Front-end code change data -
_ _ _ _

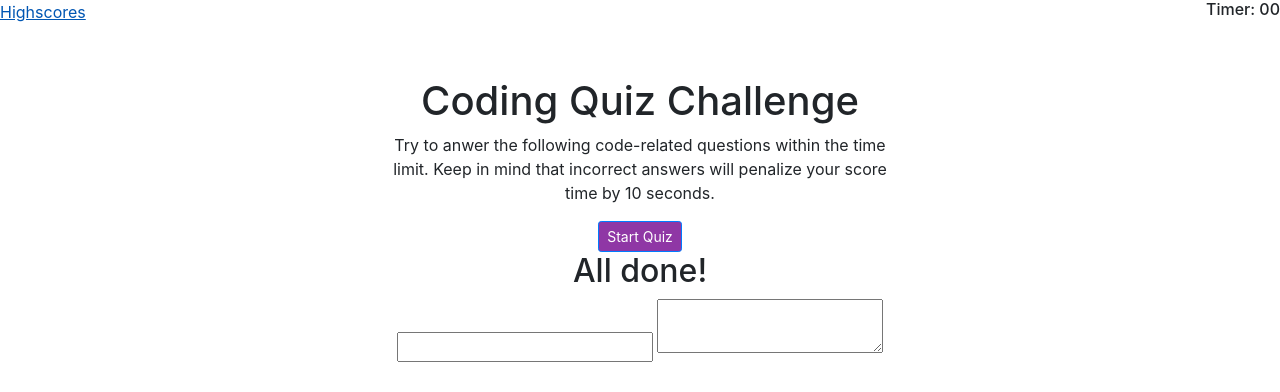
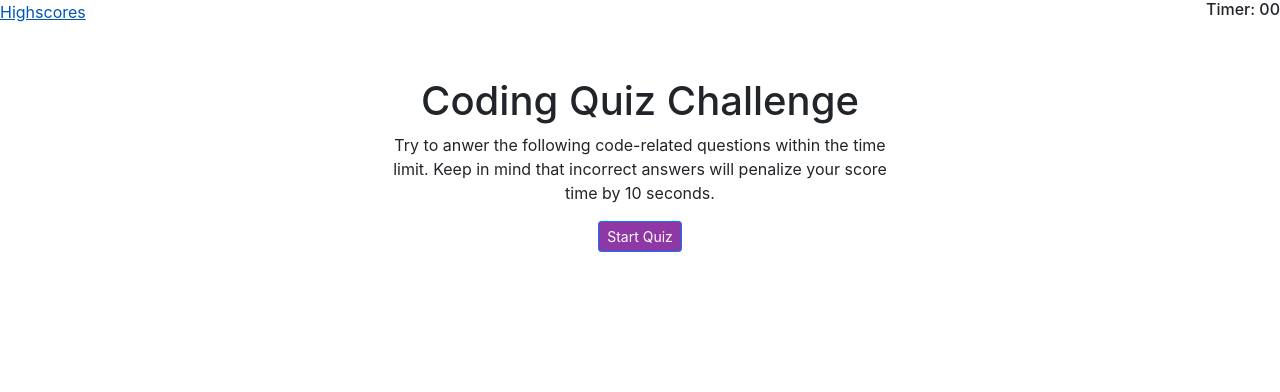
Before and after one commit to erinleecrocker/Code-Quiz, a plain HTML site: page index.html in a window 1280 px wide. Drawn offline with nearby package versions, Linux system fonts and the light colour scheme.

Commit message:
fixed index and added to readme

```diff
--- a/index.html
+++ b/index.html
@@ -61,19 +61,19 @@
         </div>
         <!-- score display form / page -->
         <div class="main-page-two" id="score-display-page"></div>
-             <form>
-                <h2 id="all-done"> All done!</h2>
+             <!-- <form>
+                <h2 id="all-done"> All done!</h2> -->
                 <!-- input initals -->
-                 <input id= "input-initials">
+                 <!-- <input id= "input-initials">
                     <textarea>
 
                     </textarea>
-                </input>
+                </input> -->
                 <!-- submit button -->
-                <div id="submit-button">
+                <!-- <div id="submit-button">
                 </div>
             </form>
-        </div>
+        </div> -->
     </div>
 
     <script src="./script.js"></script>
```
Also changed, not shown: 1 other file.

_ _ _ _

HOW TO COMPLETE THIS TASK - Copy every entry exactly, leaving out the pictures.

RESULT -
Before and after one commit to erinleecrocker/Code-Quiz, a plain HTML site: page index.html in a window 1280 px wide. Drawn offline with nearby package versions, Linux system fonts and the light colour scheme.

Commit message:
fixed index and added to readme

```diff
--- a/index.html
+++ b/index.html
@@ -61,19 +61,19 @@
         </div>
         <!-- score display form / page -->
         <div class="main-page-two" id="score-display-page"></div>
-             <form>
-                <h2 id="all-done"> All done!</h2>
+             <!-- <form>
+                <h2 id="all-done"> All done!</h2> -->
                 <!-- input initals -->
-                 <input id= "input-initials">
+                 <!-- <input id= "input-initials">
                     <textarea>
 
                     </textarea>
-                </input>
+                </input> -->
                 <!-- submit button -->
-                <div id="submit-button">
+                <!-- <div id="submit-button">
                 </div>
             </form>
-        </div>
+        </div> -->
     </div>
 
     <script src="./script.js"></script>
```
Also changed, not shown: 1 other file.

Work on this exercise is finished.